Exercise prompt: No pictures go into the copy. Write out every line below exactly.

User interface change data
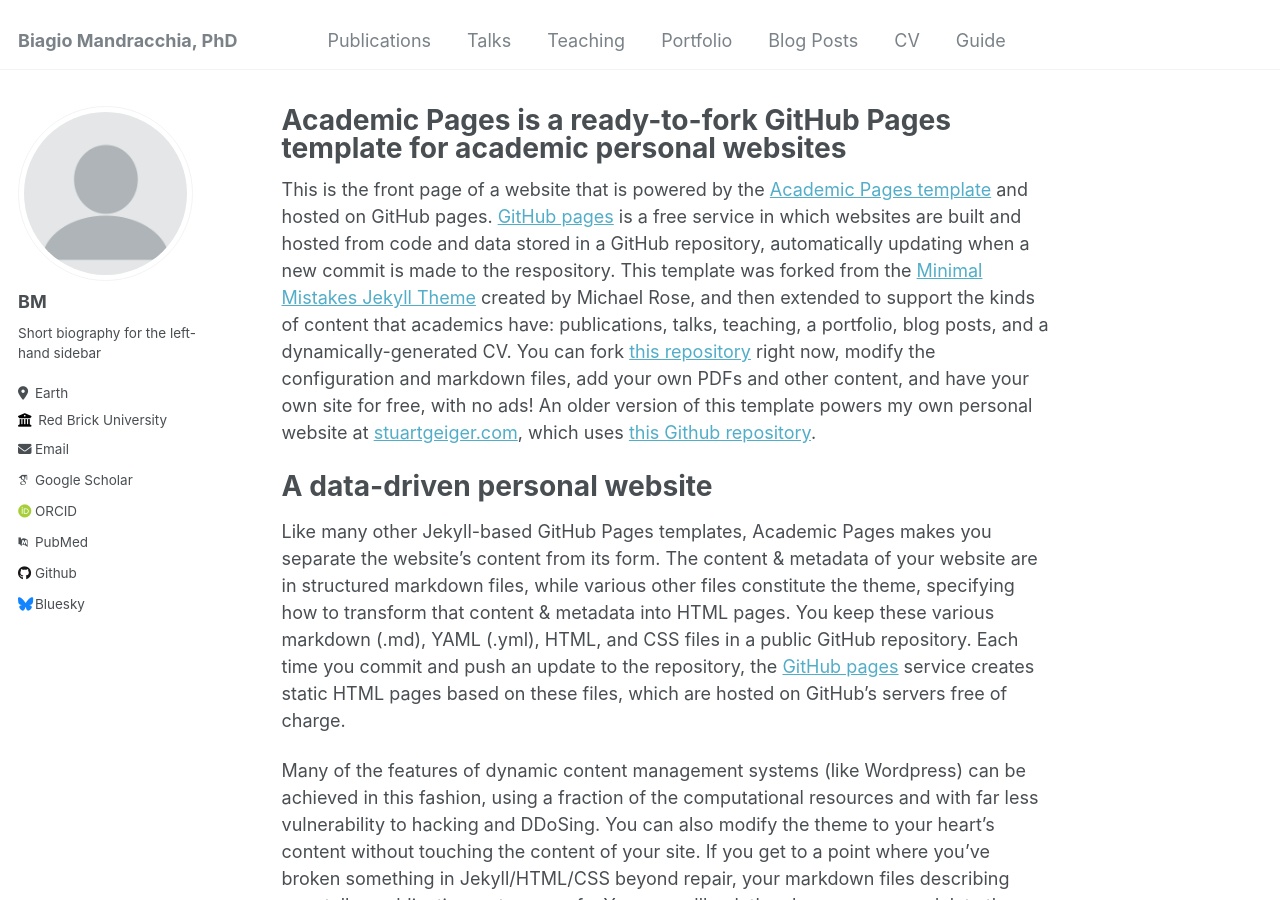
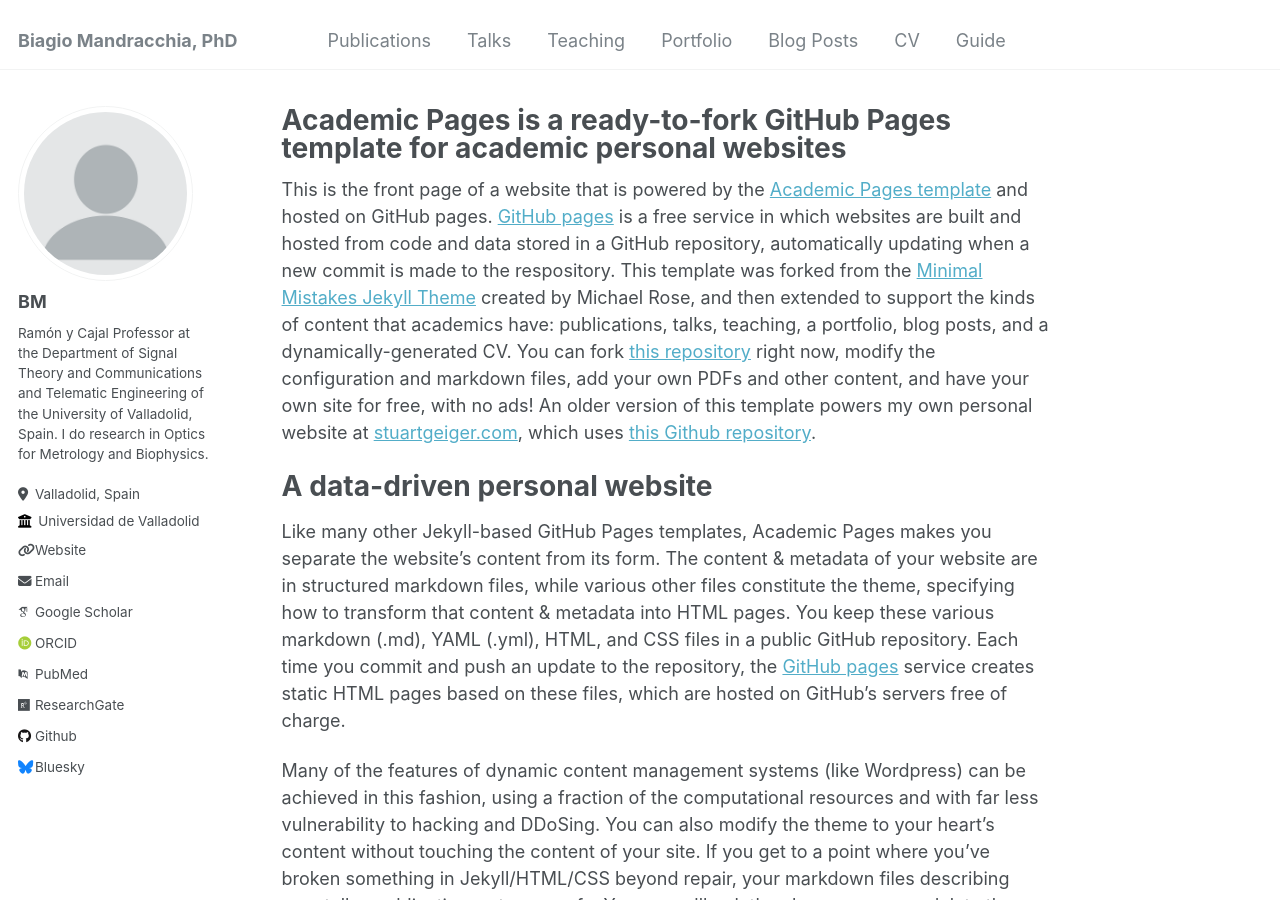
Before and after one commit to bmandracchia/bmandracchia.github.io, a Jekyll site: the page built from _pages/about.md, in a window 1280 px wide and 900 px high. Built offline with Jekyll 4.4.1, drawn with Linux system fonts in a browser that asks for light colours; some web fonts are replaced.

Commit message:
Update _config.yml

```diff
--- a/_config.yml
+++ b/_config.yml
@@ -11,7 +11,7 @@
 title                    : "Biagio Mandracchia, PhD"
 title_separator          : "-"
 name                     : &name "Biagio Mandracchia"
-description              : &description " "
+description              : &description "Ramón y Cajal Professor at the Department of Signal Theory and Communications and Telematic Engineering of the University of Valladolid, Spain"
 url                      : https://bmandracchia.github.io # the base hostname & protocol for your site e.g. "https://mmistakes.github.io"
 baseurl                  : "" # the subpath of your site, e.g. "/blog"
 repository               : "bmandracchia/bmandracchia.github.io"
@@ -24,19 +24,19 @@
   avatar           : "profile.png"
   name             : "BM"
   pronouns         : # example: "she/her"
-  bio              : "Short biography for the left-hand sidebar"
-  location         : "Earth"
-  employer         : "Red Brick University"
-  uri              : # URL
+  bio              : "Ramón y Cajal Professor at the Department of Signal Theory and Communications and Telematic Engineering of the University of Valladolid, Spain. I do research in Optics for Metrology and Biophysics."
+  location         : "Valladolid, Spain"
+  employer         : "Universidad de Valladolid"
+  uri              : https://www.uva.es # URL
   email            : "biagio.mandracchia@uva.es"
 
   # Academic websites
   arxiv            : # URL - Update with the correct link to your profile
-  googlescholar    : ""
+  googlescholar    : "https://scholar.google.com/citations?user=6p5WyAkAAAAJ&hl=en"
   impactstory      : # URL
-  orcid            : ""
+  orcid            : "https://orcid.org/0000-0002-4583-4733"
   pubmed           : "https://www.ncbi.nlm.nih.gov/pubmed/?term=biagio+mandracchia"
-  researchgate     : # URL
+  researchgate     : "https://www.researchgate.net/profile/Biagio-Mandracchia" # URL
 
   # Repositories and software development
   bitbucket        : # Username - Update with your username on the site
```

Written reply:
Before and after one commit to bmandracchia/bmandracchia.github.io, a Jekyll site: the page built from _pages/about.md, in a window 1280 px wide and 900 px high. Built offline with Jekyll 4.4.1, drawn with Linux system fonts in a browser that asks for light colours; some web fonts are replaced.

Commit message:
Update _config.yml

```diff
--- a/_config.yml
+++ b/_config.yml
@@ -11,7 +11,7 @@
 title                    : "Biagio Mandracchia, PhD"
 title_separator          : "-"
 name                     : &name "Biagio Mandracchia"
-description              : &description " "
+description              : &description "Ramón y Cajal Professor at the Department of Signal Theory and Communications and Telematic Engineering of the University of Valladolid, Spain"
 url                      : https://bmandracchia.github.io # the base hostname & protocol for your site e.g. "https://mmistakes.github.io"
 baseurl                  : "" # the subpath of your site, e.g. "/blog"
 repository               : "bmandracchia/bmandracchia.github.io"
@@ -24,19 +24,19 @@
   avatar           : "profile.png"
   name             : "BM"
   pronouns         : # example: "she/her"
-  bio              : "Short biography for the left-hand sidebar"
-  location         : "Earth"
-  employer         : "Red Brick University"
-  uri              : # URL
+  bio              : "Ramón y Cajal Professor at the Department of Signal Theory and Communications and Telematic Engineering of the University of Valladolid, Spain. I do research in Optics for Metrology and Biophysics."
+  location         : "Valladolid, Spain"
+  employer         : "Universidad de Valladolid"
+  uri              : https://www.uva.es # URL
   email            : "biagio.mandracchia@uva.es"
 
   # Academic websites
   arxiv            : # URL - Update with the correct link to your profile
-  googlescholar    : ""
+  googlescholar    : "https://scholar.google.com/citations?user=6p5WyAkAAAAJ&hl=en"
   impactstory      : # URL
-  orcid            : ""
+  orcid            : "https://orcid.org/0000-0002-4583-4733"
   pubmed           : "https://www.ncbi.nlm.nih.gov/pubmed/?term=biagio+mandracchia"
-  researchgate     : # URL
+  researchgate     : "https://www.researchgate.net/profile/Biagio-Mandracchia" # URL
 
   # Repositories and software development
   bitbucket        : # Username - Update with your username on the site
```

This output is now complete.